Courts endeavor to balance the safety of law enforcement officers against the constitutional right to be free from unlawful search and seizure. In balancing these interests, the Court in Washington recognized that "[w]hile we must not compel police officers to take unnecessary risks, total security is possible, if at all, only in a society that puts a much lesser premium on freedom than does ours." Id. at *5. Some physical jeopardy is inherent in the job of a law enforcement officer. Id. As a consequence, "[u]nder ordinary circumstances, when the police have only reasonable suspicion to make an investigatory stop, drawing weapons and using handcuffs and other restraints will violate the Fourth Amendment." Id.

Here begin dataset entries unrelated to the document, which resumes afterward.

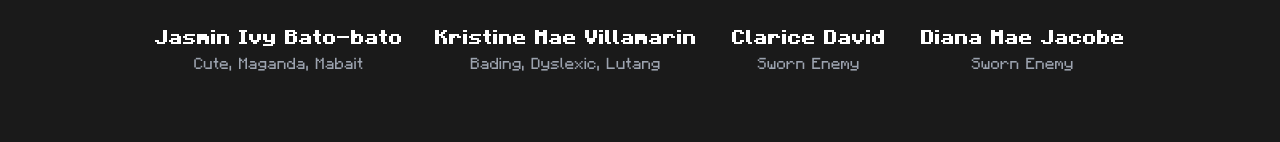
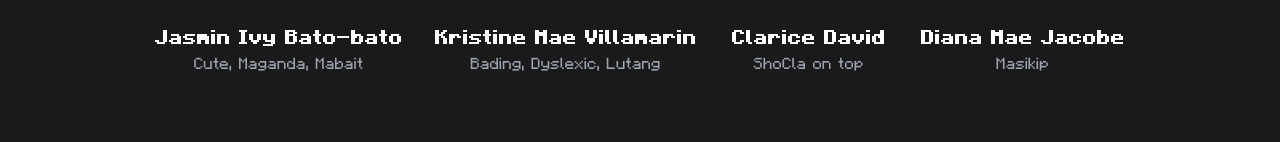
Before and after one commit to DavidBatoDev/dsa, a React (Vite) app: page /about in a window 1280 px wide. Shown: the part 304-446 px from the top of the page. Built offline with nearby package versions, Linux system fonts and the light colour scheme; a web font is replaced by a local one; what reactflow would draw is missing.

Commit message:
Update AboutPage.jsx

```diff
--- a/src/pages/AboutPage.jsx
+++ b/src/pages/AboutPage.jsx
@@ -18,12 +18,12 @@ const AboutPage = () => {
     },
     {
       name: "Clarice David",
-      role: "Sworn Enemy",
+      role: "ShoCla on top",
       image: "/images/clarice.png"
     },
     {
       name: "Diana Mae Jacobe",
-      role: "Sworn Enemy",
+      role: "Masikip",
       image: "/images/jacobe.png"
     },
   ];
```
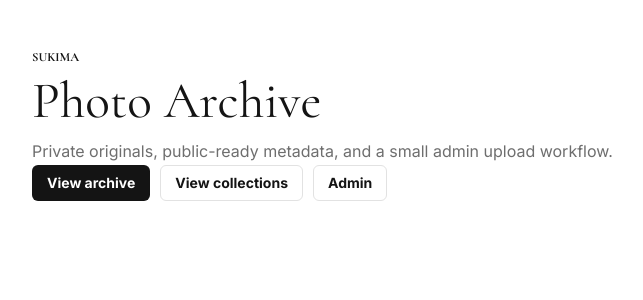
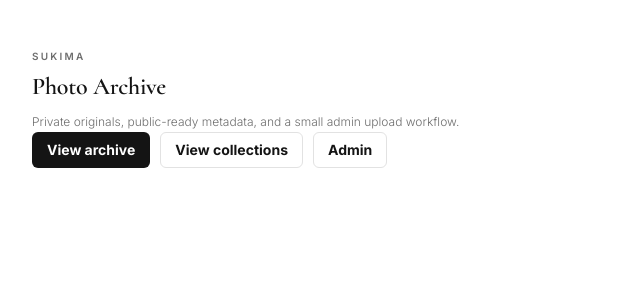
Before and after one commit to khe0124/sukima, a Next.js app: page / in a window 1280 px wide. Shown: the top 300 px of the page, without its empty margins (148-791 px from the left). Built offline with nearby package versions, Linux system fonts and the light colour scheme; no server answers.

Commit message:
feat(design): shrink type scale to 24px titles and 12px body

```diff
--- a/src/app/globals.css
+++ b/src/app/globals.css
@@ -21,6 +21,8 @@ body {
   background: var(--background);
   color: var(--foreground);
   font-family: var(--font-inter), "Inter", sans-serif;
+  font-size: 0.75rem;
+  font-weight: 300;
   font-optical-sizing: auto;
   font-style: normal;
 }
@@ -45,13 +47,11 @@ textarea {
 
 .eyebrow {
   margin: 0 0 8px;
-  color: var(--accent);
-  font-family: var(--font-cormorant), "Cormorant", serif;
-  font-optical-sizing: auto;
-  font-style: normal;
-  font-size: 0.78rem;
-  font-weight: 700;
-  letter-spacing: 0;
+  color: var(--muted);
+  font-family: var(--font-inter), "Inter", sans-serif;
+  font-size: 0.625rem;
+  font-weight: 600;
+  letter-spacing: 0.22em;
   text-transform: uppercase;
 }
 
@@ -60,9 +60,10 @@ h1 {
   font-family: var(--font-cormorant), "Cormorant", serif;
   font-optical-sizing: auto;
   font-style: normal;
-  font-size: clamp(2rem, 4vw, 3.5rem);
-  line-height: 1;
-  letter-spacing: 0;
+  font-size: 1.5rem;
+  font-weight: 600;
+  line-height: 1.15;
+  letter-spacing: -0.01em;
 }
 
 h2,
@@ -72,9 +73,16 @@ h3 {
   font-style: normal;
 }
 
+h2 {
+  font-size: 1rem;
+  font-weight: 600;
+}
+
 p {
   color: var(--muted);
-  line-height: 1.6;
+  font-size: 0.75rem;
+  font-weight: 300;
+  line-height: 1.65;
 }
 
 a {
```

The Court found that not only was the detention of the Plaintiffs an arrest without probable cause, it also found that qualified immunity did not apply. "The law was also clearly established that if the Terry-stop suspects are cooperative and the officers do not have specific information that they are armed or specific information linking them to a recent or inchoate dangerous crime, the use of such aggressive and highly intrusive tactics is not warranted, at least when, as here, there are no other extraordinary circumstances involved." Id. at *11. According to the Court, it was "obvious" that a reasonable officer should have known that a highly intrusive detention was illegal. Id. at *12.